def cal_metrics(true_positive, all_positive, T):
    compute overall precision, recall and f_score (default values are 0.0)
    precision = true_positive / all_positive if all_positive else 0
    recall = true_positive / T if T else 0
    f_score = 2 * precision * recall / (precision + recall) if precision + recall else 0
    return round(precision, 4), round(recall, 4), round(f_score, 4)

def evaluate_ner_result(y_pred, y_test):
    :param y_pred: [y_pred]
    :param y_test: [y_test]
    :return: {}
    flattern_pred = [i for j in y_pred for i in j]
    flattern_test = [i for j in y_test for i in j]
    test_ners = [i for i in enumerate(flattern_test) if i[1] != 'O']
    pred_ners = [i for i in enumerate(flattern_pred) if i[1] != 'O']
    both_ners = [i for i in zip(flattern_pred, flattern_test) if i[1] != 'O']
    indexed_ner = [(a, (b, c)) for ((a, b), c) in zip(enumerate(flattern_pred), flattern_test) if b != 'O' or c != 'O']

    evaluate_list = extract_entity(both_ners)
    test_entities = extract_entity(test_ners)
    pred_entities = extract_entity(pred_ners)

    true_positive_list = [ner_can for ner_can in evaluate_list if
                          len([(a, b) for a, b in ner_can if a == b]) == len(ner_can) and ner_can != [
                              ('##split', '##split')]]

    test_total = [ner_can for ner_can in test_entities if ner_can != [('##split', '##split')]]
    pred_total = [ner_can for ner_can in pred_entities if ner_can != [('##split', '##split')]]

    true_positive_result = Counter(i[0][0].split('-')[1] for i in true_positive_list)

    relevant_elements = Counter(i[0][1].split('-')[1] for i in test_total)
    selected_elements = Counter(i[0][1].split('-')[1] for i in pred_total)

    final_result = {k: cal_metrics(true_positive_result[k], v, selected_elements[k]) + (v,) for (k, v) in
    total_result = cal_metrics(sum(true_positive_result.values()), sum(relevant_elements.values()),
    final_result.update({'Total': total_result + (sum(relevant_elements.values()),)})
    output = pd.DataFrame(final_result).T.reset_index()
    output.columns = HEADER_REPORT
    return output, indexed_ner

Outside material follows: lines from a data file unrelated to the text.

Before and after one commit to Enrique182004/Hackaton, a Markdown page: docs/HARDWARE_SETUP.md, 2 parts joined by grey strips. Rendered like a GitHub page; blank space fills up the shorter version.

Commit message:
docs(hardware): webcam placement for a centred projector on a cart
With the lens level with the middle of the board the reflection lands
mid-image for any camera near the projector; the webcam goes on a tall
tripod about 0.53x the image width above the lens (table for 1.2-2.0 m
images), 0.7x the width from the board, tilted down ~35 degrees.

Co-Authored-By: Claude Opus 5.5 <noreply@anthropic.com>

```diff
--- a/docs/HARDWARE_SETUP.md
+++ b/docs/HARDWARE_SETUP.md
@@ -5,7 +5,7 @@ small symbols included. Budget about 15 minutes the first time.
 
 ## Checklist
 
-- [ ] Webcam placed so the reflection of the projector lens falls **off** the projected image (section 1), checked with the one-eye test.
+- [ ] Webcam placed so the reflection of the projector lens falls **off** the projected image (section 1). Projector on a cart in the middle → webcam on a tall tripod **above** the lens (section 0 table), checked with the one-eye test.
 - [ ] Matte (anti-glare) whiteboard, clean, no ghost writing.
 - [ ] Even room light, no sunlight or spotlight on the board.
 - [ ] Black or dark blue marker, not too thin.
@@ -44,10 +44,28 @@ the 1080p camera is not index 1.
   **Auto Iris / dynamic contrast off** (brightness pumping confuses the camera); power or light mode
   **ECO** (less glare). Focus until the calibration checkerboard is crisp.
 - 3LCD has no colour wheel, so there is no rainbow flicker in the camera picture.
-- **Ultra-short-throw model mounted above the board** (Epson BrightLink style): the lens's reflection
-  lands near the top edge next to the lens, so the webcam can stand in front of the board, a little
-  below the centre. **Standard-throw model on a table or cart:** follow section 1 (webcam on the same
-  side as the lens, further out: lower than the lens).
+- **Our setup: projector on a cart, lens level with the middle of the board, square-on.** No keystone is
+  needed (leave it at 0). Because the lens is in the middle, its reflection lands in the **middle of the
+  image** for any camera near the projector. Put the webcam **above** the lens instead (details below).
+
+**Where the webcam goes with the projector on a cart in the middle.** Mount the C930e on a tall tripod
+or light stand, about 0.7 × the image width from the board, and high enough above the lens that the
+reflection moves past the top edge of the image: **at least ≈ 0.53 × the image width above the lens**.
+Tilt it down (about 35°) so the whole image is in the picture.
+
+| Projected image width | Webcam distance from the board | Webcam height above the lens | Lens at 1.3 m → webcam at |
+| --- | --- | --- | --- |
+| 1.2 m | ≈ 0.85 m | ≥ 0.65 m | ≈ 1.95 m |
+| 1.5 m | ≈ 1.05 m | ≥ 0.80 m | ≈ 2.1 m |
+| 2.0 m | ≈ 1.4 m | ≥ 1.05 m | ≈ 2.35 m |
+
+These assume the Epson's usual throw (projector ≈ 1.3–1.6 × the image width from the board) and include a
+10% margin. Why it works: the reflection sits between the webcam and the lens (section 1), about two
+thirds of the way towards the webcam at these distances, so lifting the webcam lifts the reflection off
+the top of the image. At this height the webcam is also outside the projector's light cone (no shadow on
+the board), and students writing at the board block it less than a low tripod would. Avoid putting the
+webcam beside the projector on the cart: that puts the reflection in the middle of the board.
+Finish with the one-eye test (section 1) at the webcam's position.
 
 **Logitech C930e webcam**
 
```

Final thought

sklearn-crfsuite is a very easy-to-use package for applying CRF algorithms, and this post summarizes some key steps of using it in a NER task.

Moving old post here